_PROBLEM_
Output each line of the listing that follows, with every character kept as it is.

_RECORDED INFORMATION_
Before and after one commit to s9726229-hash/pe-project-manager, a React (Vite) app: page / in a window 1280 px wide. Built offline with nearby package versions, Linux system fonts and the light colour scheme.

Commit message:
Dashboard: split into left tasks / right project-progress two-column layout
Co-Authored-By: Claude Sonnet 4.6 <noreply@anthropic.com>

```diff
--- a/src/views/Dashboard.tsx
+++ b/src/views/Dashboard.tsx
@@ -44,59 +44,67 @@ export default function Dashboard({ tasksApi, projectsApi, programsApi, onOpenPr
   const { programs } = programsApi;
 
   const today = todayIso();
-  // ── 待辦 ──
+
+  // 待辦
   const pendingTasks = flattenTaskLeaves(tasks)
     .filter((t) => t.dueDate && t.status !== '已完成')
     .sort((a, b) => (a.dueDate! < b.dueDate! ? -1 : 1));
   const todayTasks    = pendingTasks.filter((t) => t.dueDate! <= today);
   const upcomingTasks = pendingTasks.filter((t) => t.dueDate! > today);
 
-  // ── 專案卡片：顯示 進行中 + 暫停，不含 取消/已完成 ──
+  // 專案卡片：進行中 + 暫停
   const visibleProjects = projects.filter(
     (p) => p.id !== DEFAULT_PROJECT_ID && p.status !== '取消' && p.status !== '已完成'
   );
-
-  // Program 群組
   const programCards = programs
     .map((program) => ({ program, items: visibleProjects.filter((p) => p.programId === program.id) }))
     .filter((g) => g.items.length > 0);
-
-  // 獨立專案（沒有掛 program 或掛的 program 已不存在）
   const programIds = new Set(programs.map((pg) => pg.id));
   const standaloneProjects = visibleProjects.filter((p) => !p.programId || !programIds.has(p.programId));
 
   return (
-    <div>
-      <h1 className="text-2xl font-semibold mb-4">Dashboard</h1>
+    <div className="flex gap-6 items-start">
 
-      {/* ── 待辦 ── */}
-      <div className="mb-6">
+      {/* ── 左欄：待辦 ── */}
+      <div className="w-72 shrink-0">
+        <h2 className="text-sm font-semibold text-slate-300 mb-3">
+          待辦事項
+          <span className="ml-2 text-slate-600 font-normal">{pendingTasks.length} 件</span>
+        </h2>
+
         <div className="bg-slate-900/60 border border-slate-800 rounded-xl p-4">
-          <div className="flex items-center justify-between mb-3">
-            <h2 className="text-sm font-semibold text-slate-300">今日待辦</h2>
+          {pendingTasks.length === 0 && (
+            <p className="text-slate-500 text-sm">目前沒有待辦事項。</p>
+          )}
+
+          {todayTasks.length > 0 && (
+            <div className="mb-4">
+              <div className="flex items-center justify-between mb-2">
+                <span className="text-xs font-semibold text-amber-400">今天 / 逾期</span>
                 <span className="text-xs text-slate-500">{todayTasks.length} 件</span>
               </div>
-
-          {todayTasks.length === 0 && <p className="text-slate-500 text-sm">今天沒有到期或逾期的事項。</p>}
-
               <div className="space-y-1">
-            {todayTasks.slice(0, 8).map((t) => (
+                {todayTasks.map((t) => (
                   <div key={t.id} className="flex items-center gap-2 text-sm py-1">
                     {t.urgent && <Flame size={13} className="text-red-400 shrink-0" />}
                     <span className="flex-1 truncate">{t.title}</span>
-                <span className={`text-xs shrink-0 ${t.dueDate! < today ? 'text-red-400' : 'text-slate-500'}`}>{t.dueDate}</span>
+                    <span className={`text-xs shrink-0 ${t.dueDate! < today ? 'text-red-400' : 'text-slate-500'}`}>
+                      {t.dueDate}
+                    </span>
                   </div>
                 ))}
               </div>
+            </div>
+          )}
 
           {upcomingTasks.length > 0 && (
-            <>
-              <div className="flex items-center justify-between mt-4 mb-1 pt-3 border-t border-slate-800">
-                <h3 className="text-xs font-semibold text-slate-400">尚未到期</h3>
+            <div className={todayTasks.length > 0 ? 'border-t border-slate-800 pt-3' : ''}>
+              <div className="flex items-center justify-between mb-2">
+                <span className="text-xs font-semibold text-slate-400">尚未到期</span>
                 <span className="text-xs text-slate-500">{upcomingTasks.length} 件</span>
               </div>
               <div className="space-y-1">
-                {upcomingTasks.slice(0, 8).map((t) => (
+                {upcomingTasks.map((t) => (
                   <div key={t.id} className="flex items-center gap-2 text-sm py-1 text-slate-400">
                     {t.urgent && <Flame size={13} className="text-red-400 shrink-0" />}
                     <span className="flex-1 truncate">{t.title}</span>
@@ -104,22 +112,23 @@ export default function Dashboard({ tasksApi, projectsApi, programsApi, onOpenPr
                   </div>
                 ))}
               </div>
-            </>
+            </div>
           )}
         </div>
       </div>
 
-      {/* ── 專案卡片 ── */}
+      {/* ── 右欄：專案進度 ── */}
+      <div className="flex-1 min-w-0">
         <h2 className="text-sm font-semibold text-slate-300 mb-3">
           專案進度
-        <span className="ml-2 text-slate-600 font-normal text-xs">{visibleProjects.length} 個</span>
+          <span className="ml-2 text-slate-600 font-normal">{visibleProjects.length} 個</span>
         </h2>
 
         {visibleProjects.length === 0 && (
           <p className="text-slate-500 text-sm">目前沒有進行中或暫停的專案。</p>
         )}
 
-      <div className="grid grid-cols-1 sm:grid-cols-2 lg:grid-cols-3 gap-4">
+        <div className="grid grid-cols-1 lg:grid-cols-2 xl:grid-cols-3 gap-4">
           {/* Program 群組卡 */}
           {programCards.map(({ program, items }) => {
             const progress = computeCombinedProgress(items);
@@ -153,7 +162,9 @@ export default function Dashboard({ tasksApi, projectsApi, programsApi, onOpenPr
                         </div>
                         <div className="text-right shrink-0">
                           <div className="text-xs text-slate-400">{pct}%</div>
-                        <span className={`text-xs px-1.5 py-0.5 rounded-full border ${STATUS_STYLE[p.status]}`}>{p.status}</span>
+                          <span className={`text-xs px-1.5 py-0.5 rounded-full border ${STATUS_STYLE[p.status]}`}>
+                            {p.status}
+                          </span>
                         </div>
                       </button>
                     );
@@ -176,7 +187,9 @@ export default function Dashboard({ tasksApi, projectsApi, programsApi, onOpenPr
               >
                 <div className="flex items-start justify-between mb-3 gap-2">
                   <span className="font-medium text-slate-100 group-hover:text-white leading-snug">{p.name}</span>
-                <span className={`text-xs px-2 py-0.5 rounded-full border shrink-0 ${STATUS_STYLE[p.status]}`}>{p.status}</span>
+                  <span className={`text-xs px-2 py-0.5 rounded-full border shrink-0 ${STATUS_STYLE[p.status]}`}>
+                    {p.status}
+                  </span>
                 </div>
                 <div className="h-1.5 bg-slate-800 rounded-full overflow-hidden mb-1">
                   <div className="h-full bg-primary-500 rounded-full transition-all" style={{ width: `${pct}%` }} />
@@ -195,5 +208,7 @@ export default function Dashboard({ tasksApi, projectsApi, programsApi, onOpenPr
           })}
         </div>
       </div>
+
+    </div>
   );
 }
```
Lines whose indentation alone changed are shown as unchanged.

_SOLUTION FOR THIS PROBLEM_
Before and after one commit to s9726229-hash/pe-project-manager, a React (Vite) app: page / in a window 1280 px wide. Built offline with nearby package versions, Linux system fonts and the light colour scheme.

Commit message:
Dashboard: split into left tasks / right project-progress two-column layout
Co-Authored-By: Claude Sonnet 4.6 <noreply@anthropic.com>

```diff
--- a/src/views/Dashboard.tsx
+++ b/src/views/Dashboard.tsx
@@ -44,59 +44,67 @@ export default function Dashboard({ tasksApi, projectsApi, programsApi, onOpenPr
   const { programs } = programsApi;
 
   const today = todayIso();
-  // ── 待辦 ──
+
+  // 待辦
   const pendingTasks = flattenTaskLeaves(tasks)
     .filter((t) => t.dueDate && t.status !== '已完成')
     .sort((a, b) => (a.dueDate! < b.dueDate! ? -1 : 1));
   const todayTasks    = pendingTasks.filter((t) => t.dueDate! <= today);
   const upcomingTasks = pendingTasks.filter((t) => t.dueDate! > today);
 
-  // ── 專案卡片：顯示 進行中 + 暫停，不含 取消/已完成 ──
+  // 專案卡片：進行中 + 暫停
   const visibleProjects = projects.filter(
     (p) => p.id !== DEFAULT_PROJECT_ID && p.status !== '取消' && p.status !== '已完成'
   );
-
-  // Program 群組
   const programCards = programs
     .map((program) => ({ program, items: visibleProjects.filter((p) => p.programId === program.id) }))
     .filter((g) => g.items.length > 0);
-
-  // 獨立專案（沒有掛 program 或掛的 program 已不存在）
   const programIds = new Set(programs.map((pg) => pg.id));
   const standaloneProjects = visibleProjects.filter((p) => !p.programId || !programIds.has(p.programId));
 
   return (
-    <div>
-      <h1 className="text-2xl font-semibold mb-4">Dashboard</h1>
+    <div className="flex gap-6 items-start">
 
-      {/* ── 待辦 ── */}
-      <div className="mb-6">
+      {/* ── 左欄：待辦 ── */}
+      <div className="w-72 shrink-0">
+        <h2 className="text-sm font-semibold text-slate-300 mb-3">
+          待辦事項
+          <span className="ml-2 text-slate-600 font-normal">{pendingTasks.length} 件</span>
+        </h2>
+
         <div className="bg-slate-900/60 border border-slate-800 rounded-xl p-4">
-          <div className="flex items-center justify-between mb-3">
-            <h2 className="text-sm font-semibold text-slate-300">今日待辦</h2>
+          {pendingTasks.length === 0 && (
+            <p className="text-slate-500 text-sm">目前沒有待辦事項。</p>
+          )}
+
+          {todayTasks.length > 0 && (
+            <div className="mb-4">
+              <div className="flex items-center justify-between mb-2">
+                <span className="text-xs font-semibold text-amber-400">今天 / 逾期</span>
                 <span className="text-xs text-slate-500">{todayTasks.length} 件</span>
               </div>
-
-          {todayTasks.length === 0 && <p className="text-slate-500 text-sm">今天沒有到期或逾期的事項。</p>}
-
               <div className="space-y-1">
-            {todayTasks.slice(0, 8).map((t) => (
+                {todayTasks.map((t) => (
                   <div key={t.id} className="flex items-center gap-2 text-sm py-1">
                     {t.urgent && <Flame size={13} className="text-red-400 shrink-0" />}
                     <span className="flex-1 truncate">{t.title}</span>
-                <span className={`text-xs shrink-0 ${t.dueDate! < today ? 'text-red-400' : 'text-slate-500'}`}>{t.dueDate}</span>
+                    <span className={`text-xs shrink-0 ${t.dueDate! < today ? 'text-red-400' : 'text-slate-500'}`}>
+                      {t.dueDate}
+                    </span>
                   </div>
                 ))}
               </div>
+            </div>
+          )}
 
           {upcomingTasks.length > 0 && (
-            <>
-              <div className="flex items-center justify-between mt-4 mb-1 pt-3 border-t border-slate-800">
-                <h3 className="text-xs font-semibold text-slate-400">尚未到期</h3>
+            <div className={todayTasks.length > 0 ? 'border-t border-slate-800 pt-3' : ''}>
+              <div className="flex items-center justify-between mb-2">
+                <span className="text-xs font-semibold text-slate-400">尚未到期</span>
                 <span className="text-xs text-slate-500">{upcomingTasks.length} 件</span>
               </div>
               <div className="space-y-1">
-                {upcomingTasks.slice(0, 8).map((t) => (
+                {upcomingTasks.map((t) => (
                   <div key={t.id} className="flex items-center gap-2 text-sm py-1 text-slate-400">
                     {t.urgent && <Flame size={13} className="text-red-400 shrink-0" />}
                     <span className="flex-1 truncate">{t.title}</span>
@@ -104,22 +112,23 @@ export default function Dashboard({ tasksApi, projectsApi, programsApi, onOpenPr
                   </div>
                 ))}
               </div>
-            </>
+            </div>
           )}
         </div>
       </div>
 
-      {/* ── 專案卡片 ── */}
+      {/* ── 右欄：專案進度 ── */}
+      <div className="flex-1 min-w-0">
         <h2 className="text-sm font-semibold text-slate-300 mb-3">
           專案進度
-        <span className="ml-2 text-slate-600 font-normal text-xs">{visibleProjects.length} 個</span>
+          <span className="ml-2 text-slate-600 font-normal">{visibleProjects.length} 個</span>
         </h2>
 
         {visibleProjects.length === 0 && (
           <p className="text-slate-500 text-sm">目前沒有進行中或暫停的專案。</p>
         )}
 
-      <div className="grid grid-cols-1 sm:grid-cols-2 lg:grid-cols-3 gap-4">
+        <div className="grid grid-cols-1 lg:grid-cols-2 xl:grid-cols-3 gap-4">
           {/* Program 群組卡 */}
           {programCards.map(({ program, items }) => {
             const progress = computeCombinedProgress(items);
@@ -153,7 +162,9 @@ export default function Dashboard({ tasksApi, projectsApi, programsApi, onOpenPr
                         </div>
                         <div className="text-right shrink-0">
                           <div className="text-xs text-slate-400">{pct}%</div>
-                        <span className={`text-xs px-1.5 py-0.5 rounded-full border ${STATUS_STYLE[p.status]}`}>{p.status}</span>
+                          <span className={`text-xs px-1.5 py-0.5 rounded-full border ${STATUS_STYLE[p.status]}`}>
+                            {p.status}
+                          </span>
                         </div>
                       </button>
                     );
@@ -176,7 +187,9 @@ export default function Dashboard({ tasksApi, projectsApi, programsApi, onOpenPr
               >
                 <div className="flex items-start justify-between mb-3 gap-2">
                   <span className="font-medium text-slate-100 group-hover:text-white leading-snug">{p.name}</span>
-                <span className={`text-xs px-2 py-0.5 rounded-full border shrink-0 ${STATUS_STYLE[p.status]}`}>{p.status}</span>
+                  <span className={`text-xs px-2 py-0.5 rounded-full border shrink-0 ${STATUS_STYLE[p.status]}`}>
+                    {p.status}
+                  </span>
                 </div>
                 <div className="h-1.5 bg-slate-800 rounded-full overflow-hidden mb-1">
                   <div className="h-full bg-primary-500 rounded-full transition-all" style={{ width: `${pct}%` }} />
@@ -195,5 +208,7 @@ export default function Dashboard({ tasksApi, projectsApi, programsApi, onOpenPr
           })}
         </div>
       </div>
+
+    </div>
   );
 }
```
Lines whose indentation alone changed are shown as unchanged.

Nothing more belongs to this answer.